● **What the task asks**
Reproduce the records below exactly; the images should not appear.

[Data excerpts]
----

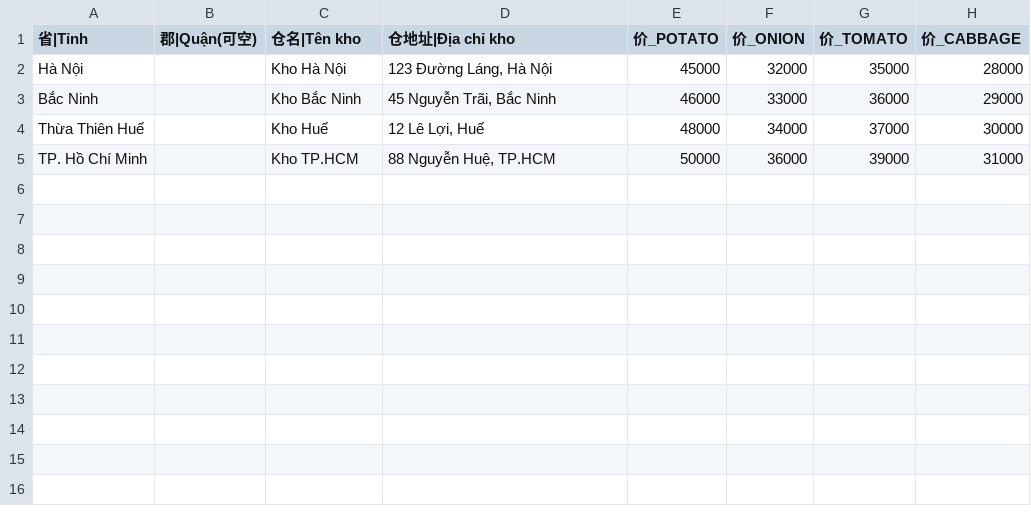
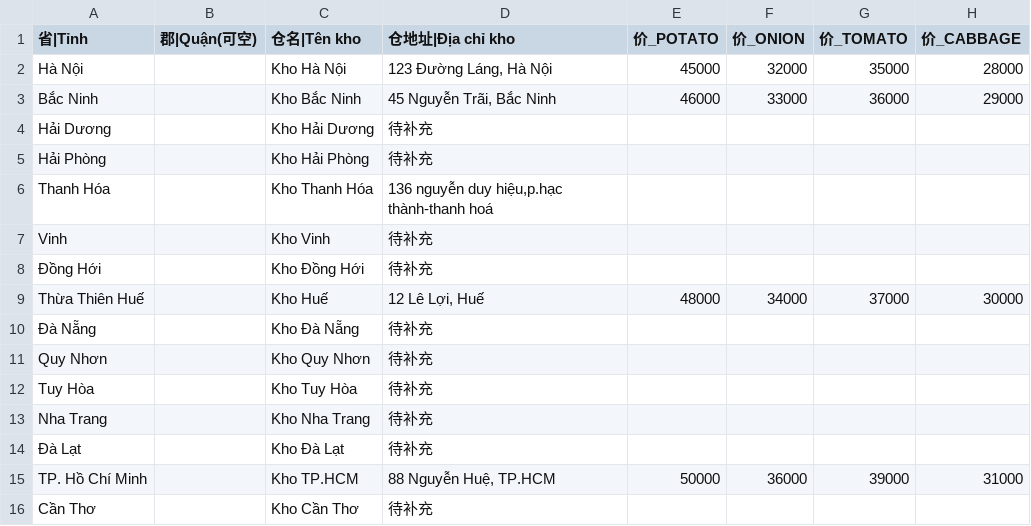
Before and after one commit to mf1389004071/CRMEB, a CSV file: docs/260409-菜集鲜/初始业务数据模板/02_城市仓价格.csv, drawn as a sheet.

```diff
--- a/docs/260409-菜集鲜/初始业务数据模板/02_城市仓价格.csv
+++ b/docs/260409-菜集鲜/初始业务数据模板/02_城市仓价格.csv
@@ -3,3 +3,14 @@ Hà Nội,,Kho Hà Nội,"123 Đường Láng, Hà Nội",45000,32000,35000,2800
 Bắc Ninh,,Kho Bắc Ninh,"45 Nguyễn Trãi, Bắc Ninh",46000,33000,36000,29000
+Hải Dương,,Kho Hải Dương,待补充,,,,
+Hải Phòng,,Kho Hải Phòng,待补充,,,,
+Thanh Hóa,,Kho Thanh Hóa,"136 nguyễn duy hiệu,p.hạc thành-thanh hoá",,,,
+Vinh,,Kho Vinh,待补充,,,,
+Đồng Hới,,Kho Đồng Hới,待补充,,,,
 Thừa Thiên Huế,,Kho Huế,"12 Lê Lợi, Huế",48000,34000,37000,30000
+Đà Nẵng,,Kho Đà Nẵng,待补充,,,,
+Quy Nhơn,,Kho Quy Nhơn,待补充,,,,
+Tuy Hòa,,Kho Tuy Hòa,待补充,,,,
+Nha Trang,,Kho Nha Trang,待补充,,,,
+Đà Lạt,,Kho Đà Lạt,待补充,,,,
 TP. Hồ Chí Minh,,Kho TP.HCM,"88 Nguyễn Huệ, TP.HCM",50000,36000,39000,31000
+Cần Thơ,,Kho Cần Thơ,待补充,,,,
```
Also changed, not shown: 56 other files.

----

● **Solution to this problem**
Before and after one commit to mf1389004071/CRMEB, a CSV file: docs/260409-菜集鲜/初始业务数据模板/02_城市仓价格.csv, drawn as a sheet.

```diff
--- a/docs/260409-菜集鲜/初始业务数据模板/02_城市仓价格.csv
+++ b/docs/260409-菜集鲜/初始业务数据模板/02_城市仓价格.csv
@@ -3,3 +3,14 @@ Hà Nội,,Kho Hà Nội,"123 Đường Láng, Hà Nội",45000,32000,35000,2800
 Bắc Ninh,,Kho Bắc Ninh,"45 Nguyễn Trãi, Bắc Ninh",46000,33000,36000,29000
+Hải Dương,,Kho Hải Dương,待补充,,,,
+Hải Phòng,,Kho Hải Phòng,待补充,,,,
+Thanh Hóa,,Kho Thanh Hóa,"136 nguyễn duy hiệu,p.hạc thành-thanh hoá",,,,
+Vinh,,Kho Vinh,待补充,,,,
+Đồng Hới,,Kho Đồng Hới,待补充,,,,
 Thừa Thiên Huế,,Kho Huế,"12 Lê Lợi, Huế",48000,34000,37000,30000
+Đà Nẵng,,Kho Đà Nẵng,待补充,,,,
+Quy Nhơn,,Kho Quy Nhơn,待补充,,,,
+Tuy Hòa,,Kho Tuy Hòa,待补充,,,,
+Nha Trang,,Kho Nha Trang,待补充,,,,
+Đà Lạt,,Kho Đà Lạt,待补充,,,,
 TP. Hồ Chí Minh,,Kho TP.HCM,"88 Nguyễn Huệ, TP.HCM",50000,36000,39000,31000
+Cần Thơ,,Kho Cần Thơ,待补充,,,,
```
Also changed, not shown: 56 other files.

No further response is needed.